Hockey: Reward and Risk

14 June 2016

As proud corporate sponsors of Ulster Elks Ladies Hockey Club Murphy O’Rawe were delighted to hear of their recent success when they won gold at the European Champions Challenge in Prague this year. The build-up to the tournament was not without drama however when Ulster Elks’ and Ireland women’s highest capped player, Shirley McCay literally smashed her finger in a practice game a matter of weeks before the tournament was due to start, leaving her on the side line. It was a stark reminder that despite all the fun of the game, it only takes a split second for the ball, a rogue stick, another player or even the pitch to inflict a nasty injury. As a player myself I can’t remember the last time I trained or played hockey without a fitted mouth guard, shin guards and a hand guard and yet despite that, I have torn ligaments, bruised just about every part of my body, broken my nose and had black eyes to name but a few injuries, yet I would still consider myself lucky that I haven’t been more seriously injured and I believe this is due to the protection that I routinely wore and was encouraged to wear for every training session and match.

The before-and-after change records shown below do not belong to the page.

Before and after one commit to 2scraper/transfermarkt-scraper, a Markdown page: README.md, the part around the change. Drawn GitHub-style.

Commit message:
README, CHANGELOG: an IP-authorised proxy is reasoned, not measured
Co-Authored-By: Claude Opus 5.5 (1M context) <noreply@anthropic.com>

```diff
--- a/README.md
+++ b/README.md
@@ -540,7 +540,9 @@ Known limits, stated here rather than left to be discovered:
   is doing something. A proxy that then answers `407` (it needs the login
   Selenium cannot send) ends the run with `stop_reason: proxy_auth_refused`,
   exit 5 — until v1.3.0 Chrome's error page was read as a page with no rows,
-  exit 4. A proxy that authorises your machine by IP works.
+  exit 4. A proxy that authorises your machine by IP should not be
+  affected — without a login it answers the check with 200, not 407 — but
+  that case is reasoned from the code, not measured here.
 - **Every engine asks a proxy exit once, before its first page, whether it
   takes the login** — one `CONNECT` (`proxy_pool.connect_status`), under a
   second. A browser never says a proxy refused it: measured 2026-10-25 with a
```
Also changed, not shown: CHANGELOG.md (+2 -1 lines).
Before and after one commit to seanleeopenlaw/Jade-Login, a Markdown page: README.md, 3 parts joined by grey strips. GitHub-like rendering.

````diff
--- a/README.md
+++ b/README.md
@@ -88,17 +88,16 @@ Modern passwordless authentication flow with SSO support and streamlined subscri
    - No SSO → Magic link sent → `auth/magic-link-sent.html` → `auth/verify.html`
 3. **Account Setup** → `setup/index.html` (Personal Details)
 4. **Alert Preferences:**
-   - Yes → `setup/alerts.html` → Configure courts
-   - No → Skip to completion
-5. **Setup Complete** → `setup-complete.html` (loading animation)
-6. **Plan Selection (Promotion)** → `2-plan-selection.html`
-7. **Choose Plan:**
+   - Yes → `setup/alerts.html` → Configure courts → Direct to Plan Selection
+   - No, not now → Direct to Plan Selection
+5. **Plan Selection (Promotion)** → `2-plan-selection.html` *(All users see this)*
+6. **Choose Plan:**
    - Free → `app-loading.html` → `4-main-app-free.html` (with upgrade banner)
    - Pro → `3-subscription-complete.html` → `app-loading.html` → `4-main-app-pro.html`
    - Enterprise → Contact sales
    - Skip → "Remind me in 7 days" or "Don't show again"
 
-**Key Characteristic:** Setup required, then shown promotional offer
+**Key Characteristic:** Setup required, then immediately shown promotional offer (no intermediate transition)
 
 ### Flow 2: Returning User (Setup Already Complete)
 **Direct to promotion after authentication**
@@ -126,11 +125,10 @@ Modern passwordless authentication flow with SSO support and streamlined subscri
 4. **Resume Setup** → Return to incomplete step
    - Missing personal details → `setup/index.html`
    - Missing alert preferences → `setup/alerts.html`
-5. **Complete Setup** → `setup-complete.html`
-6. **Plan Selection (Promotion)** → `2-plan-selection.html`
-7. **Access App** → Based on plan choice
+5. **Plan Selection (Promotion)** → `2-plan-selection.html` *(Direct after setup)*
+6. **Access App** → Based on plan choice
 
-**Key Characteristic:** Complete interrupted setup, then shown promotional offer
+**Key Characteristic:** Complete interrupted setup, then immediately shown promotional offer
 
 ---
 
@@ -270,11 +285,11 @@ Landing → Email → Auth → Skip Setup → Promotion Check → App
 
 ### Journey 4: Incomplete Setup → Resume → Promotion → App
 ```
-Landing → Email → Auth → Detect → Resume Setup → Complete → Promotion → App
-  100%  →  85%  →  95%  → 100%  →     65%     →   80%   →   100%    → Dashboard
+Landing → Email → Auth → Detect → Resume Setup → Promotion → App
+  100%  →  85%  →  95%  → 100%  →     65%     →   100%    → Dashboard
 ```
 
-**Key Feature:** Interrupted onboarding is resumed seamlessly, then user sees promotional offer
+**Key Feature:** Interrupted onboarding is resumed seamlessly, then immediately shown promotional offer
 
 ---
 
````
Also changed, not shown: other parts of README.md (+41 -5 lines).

Stephens J recently gave a Judgement in the High Court in the matter of Megan Murray –v- Mark McCullough as Nominee on Behalf of the Trustees and on Behalf of the Board of Governors of Rainey Endowed School (Ref: STE9907). In that case, a 15 year old girl (now 22) sustained serious dental injuries and a cut to her upper lip when she was struck with a hockey stick whilst playing a school hockey match. She was not wearing a mouth guard at the time and claimed damages against her school, Rainey Endowed on the basis that the wearing of a mouth guard ought to have been mandatory and that the school had failed to sufficiently warn both the Plaintiff and her parents of the risks associated with not wearing a mouth guard.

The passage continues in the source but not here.